Post  Uncle Billy on Tue May 08, 2012 4:28 pm

I really had no idea what the Confederate orders were or that they even had wagons to plunder. To their credit, Martin and Jeff never gave anything away. In fact I didn't realize that this scenario had been previously played. But Stefan, writing for Grant, captured his talent for writing orders any fool commander could understand... even me. They simply said; destroy the enemy cavalry and sack the town.

My assumption was that Martin knew that and would shield both with his infantry. I didn't know they would have so much artillery to boot. So I initially developed a simple plan to draw the rebels off the hill and out of the paddocks and into the open. Imagine my shock to find them already in the open and looking for a fight. With the hard work done, I only had to wait till the enemy brigades committed themselves to a battle in a location I wouldn't even have dared dream of. I didn't know the Confederates were also tasked with defending the Hagerstown Rd. so the push into Spangler's woods was seen as an attack on their LOC rather than just my attempt to destroy the cavalry and draw the infantry away from the strong points near town.

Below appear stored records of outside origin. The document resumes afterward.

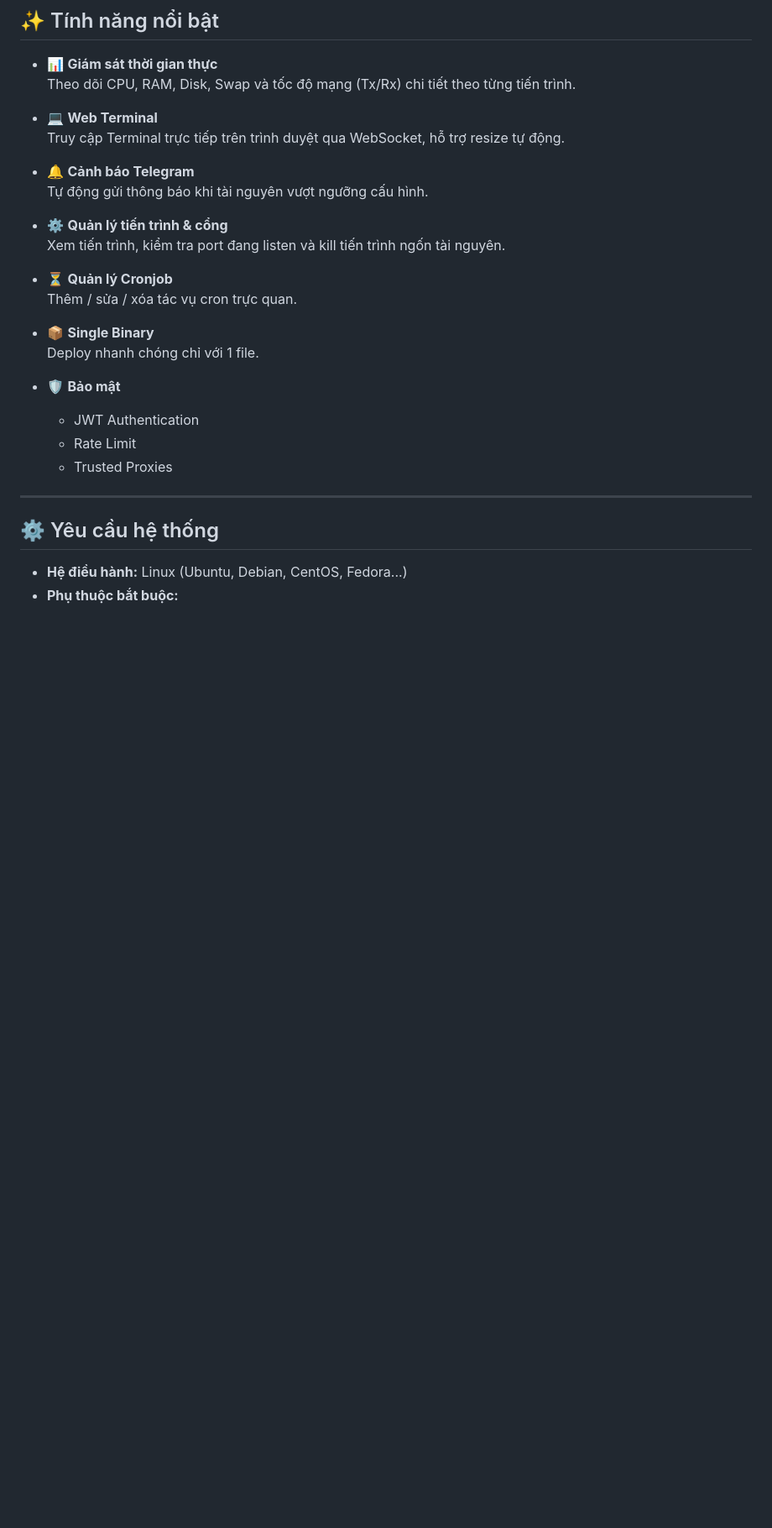
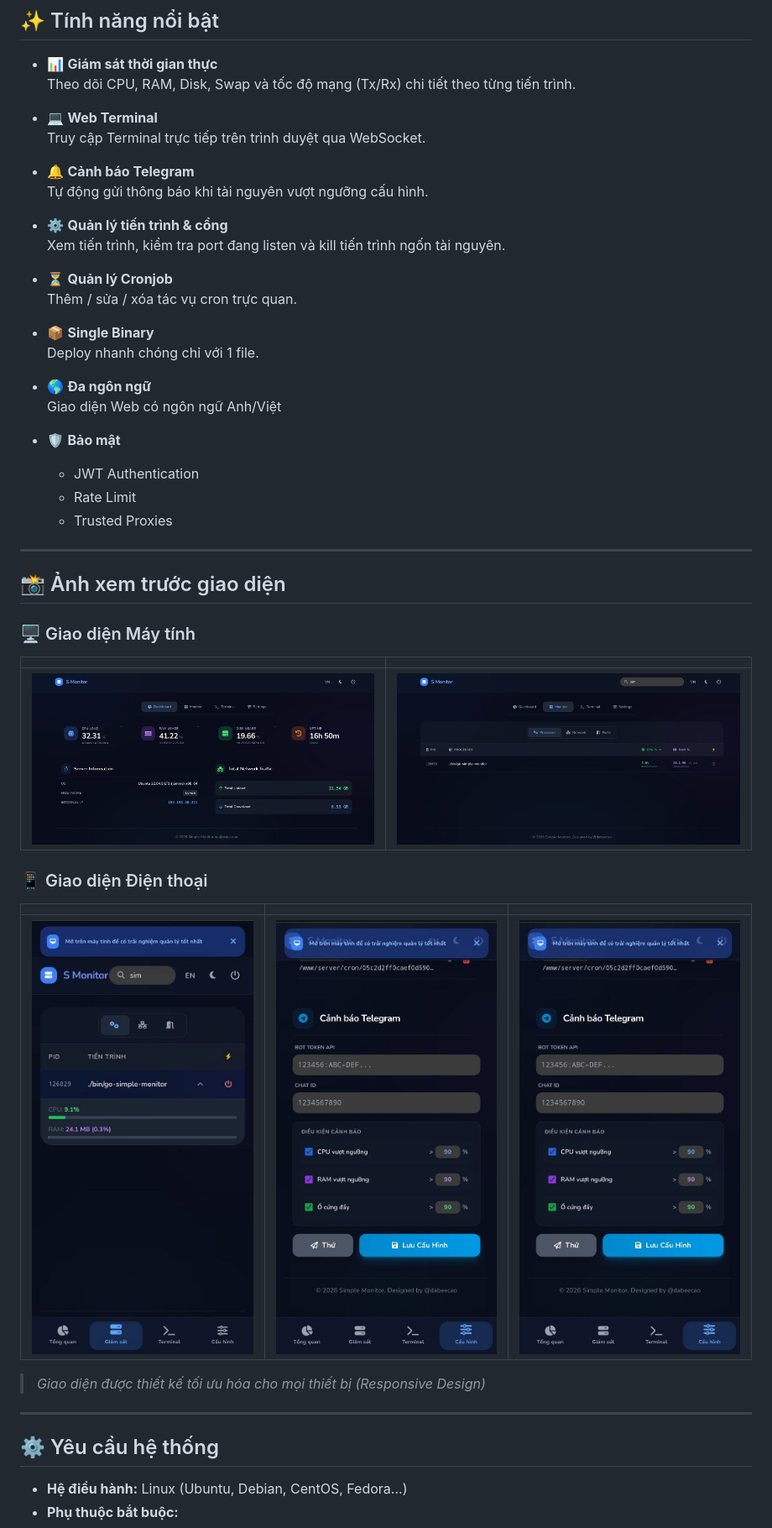
Before and after one commit to dabeecao/go-simple-monitor, a Markdown page: readme.md, the part around the change. Shown: that part at 84% size. GitHub-like rendering; pictures changed too: preview/preview-2.jpg (added), preview/preview-3.jpg (added), preview/preview-4.jpg (added); blank space fills up the shorter version.

Commit message:
upload preview

```diff
--- a/readme.md
+++ b/readme.md
@@ -11,7 +11,7 @@ Nhờ khả năng build thành **single binary**, bạn có thể triển khai c
   Theo dõi CPU, RAM, Disk, Swap và tốc độ mạng (Tx/Rx) chi tiết theo từng tiến trình.
 
 - 💻 **Web Terminal**
-  Truy cập Terminal trực tiếp trên trình duyệt qua WebSocket, hỗ trợ resize tự động.
+  Truy cập Terminal trực tiếp trên trình duyệt qua WebSocket.
 
 - 🔔 **Cảnh báo Telegram**
   Tự động gửi thông báo khi tài nguyên vượt ngưỡng cấu hình.
@@ -25,10 +25,29 @@ Nhờ khả năng build thành **single binary**, bạn có thể triển khai c
 - 📦 **Single Binary**
   Deploy nhanh chóng chỉ với 1 file.
 
+- 🌎 **Đa ngôn ngữ**
+  Giao diện Web có ngôn ngữ Anh/Việt
+
 - 🛡️ **Bảo mật**
   - JWT Authentication
   - Rate Limit
   - Trusted Proxies
+
+---
+
+## 📸 Ảnh xem trước giao diện
+
+### 🖥️ Giao diện Máy tính
+| | |
+| :---: | :---: |
+| <img src="preview/preview.jpg" width="100%"> | <img src="preview/preview-2.jpg" width="100%"> |
+
+### 📱 Giao diện Điện thoại
+| | | |
+| :---: | :---: | :---: |
+| <img src="preview/preview-3.jpg" width="100%"> | <img src="preview/preview-4.jpg" width="100%"> | <img src="preview/preview-4.jpg" width="100%"> |
+
+> *Giao diện được thiết kế tối ưu hóa cho mọi thiết bị (Responsive Design)*
 
 ---
 
```
Also changed, not shown: preview/preview-5.jpg (added).
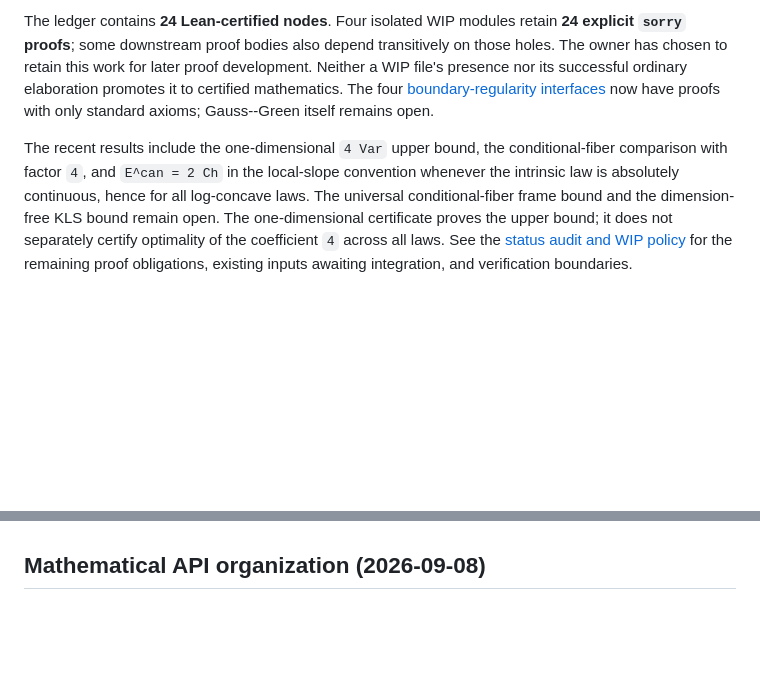
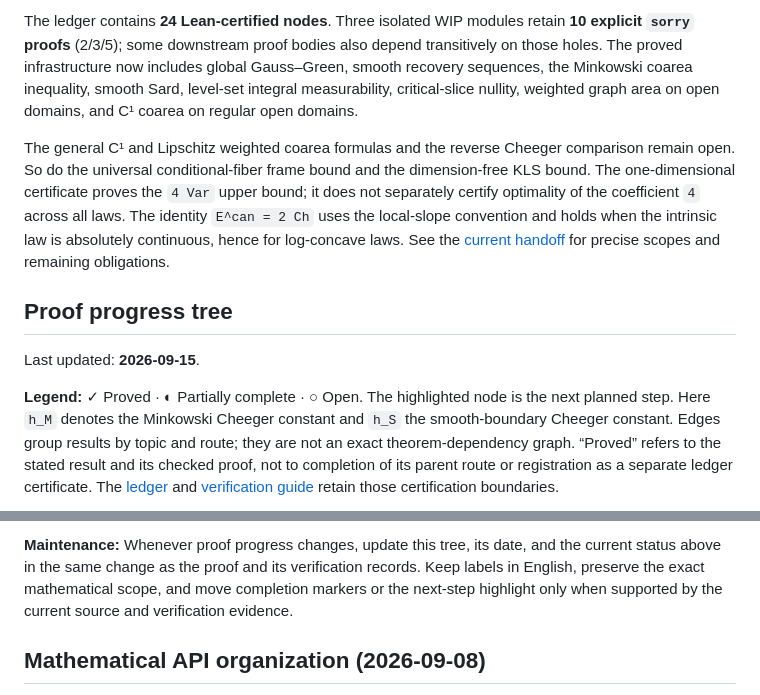
Before and after one commit to human-ai-mathematics/kls-lean, a Markdown page: README.md, 2 parts joined by grey strips. Rendered like a GitHub page; blank space fills up the shorter version.

Commit message:
docs: publish English proof progress tree and maintenance rule

```diff
--- a/README.md
+++ b/README.md
@@ -16,15 +16,25 @@ review snapshots.
 
-The ledger contains **24 Lean-certified nodes**. Four isolated WIP modules retain **24 explicit
-`sorry` proofs**; some downstream proof bodies also depend transitively on those holes. The owner
-has chosen to retain this work for later proof development. Neither a WIP file's presence nor its
-successful ordinary elaboration promotes it to certified mathematics. The four
-[boundary-regularity interfaces](research/decisions/2026-09-12-outward-normal-interfaces-proofs.md)
-now have proofs with only standard axioms; Gauss--Green itself remains open.
+The ledger contains **24 Lean-certified nodes**. Three isolated WIP modules retain **10 explicit
+`sorry` proofs** (2/3/5); some downstream proof bodies also depend transitively on those holes.
+The proved infrastructure now includes global Gauss–Green, smooth recovery sequences, the
+Minkowski coarea inequality, smooth Sard, level-set integral measurability, critical-slice nullity,
+weighted graph area on open domains, and C¹ coarea on regular open domains.
 
-The recent results include the one-dimensional `4 Var` upper bound, the conditional-fiber
-comparison with factor `4`, and `E^can = 2 Ch` in the local-slope convention whenever the intrinsic
-law is absolutely continuous, hence for all log-concave laws. The universal conditional-fiber
-frame bound and the dimension-free KLS bound remain open. The one-dimensional certificate proves
-the upper bound; it does not separately certify optimality of the coefficient `4` across all laws.
-See the [status audit and WIP policy](research/decisions/2026-09-12-status-audit-and-wip-retention.md) for the remaining proof
-obligations, existing inputs awaiting integration, and verification boundaries.
+The general C¹ and Lipschitz weighted coarea formulas and the reverse Cheeger comparison remain
+open. So do the universal conditional-fiber frame bound and the dimension-free KLS bound.
+The one-dimensional certificate proves the `4 Var` upper bound; it does not separately certify
+optimality of the coefficient `4` across all laws. The identity `E^can = 2 Ch` uses the local-slope
+convention and holds when the intrinsic law is absolutely continuous, hence for log-concave laws.
+See the [current handoff](HANDOFF.md) for precise scopes and remaining obligations.
+
+## Proof progress tree
+
+Last updated: **2026-09-15**.
+
+**Legend:** ✓ Proved · ◐ Partially complete · ○ Open. The highlighted node is the next planned step.
+Here `h_M` denotes the Minkowski Cheeger constant and `h_S` the smooth-boundary Cheeger constant.
+Edges group results by topic and route; they are not an exact theorem-dependency graph.
+“Proved” refers to the stated result and its checked proof, not to completion of its parent route
+or registration as a separate ledger certificate. The [ledger](research/a-series/ledger.yaml)
+and [verification guide](research/verification.md) retain those certification boundaries.
+
@@ -31,3 +93,7 @@ obligations, existing inputs awaiting integration, and verification boundaries.
+**Maintenance:** Whenever proof progress changes, update this tree, its date, and the current
+status above in the same change as the proof and its verification records. Keep labels in English,
+preserve the exact mathematical scope, and move completion markers or the next-step highlight only
+when supported by the current source and verification evidence.
 
 ## Mathematical API organization (2026-09-08)
 
```
Also changed, not shown: other parts of README.md (+53 -1 lines), AGENTS.md (added, +12 -0 lines).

Once in town, I was again surprised that two enemy brigade were attempting to enter. Fighting in town is not for the faint of heart. With two of my own brigades already there, along with part of a battery, I was very happy to see this. I had planned to allow them to come within canister range and then bring the cavalry into their rear.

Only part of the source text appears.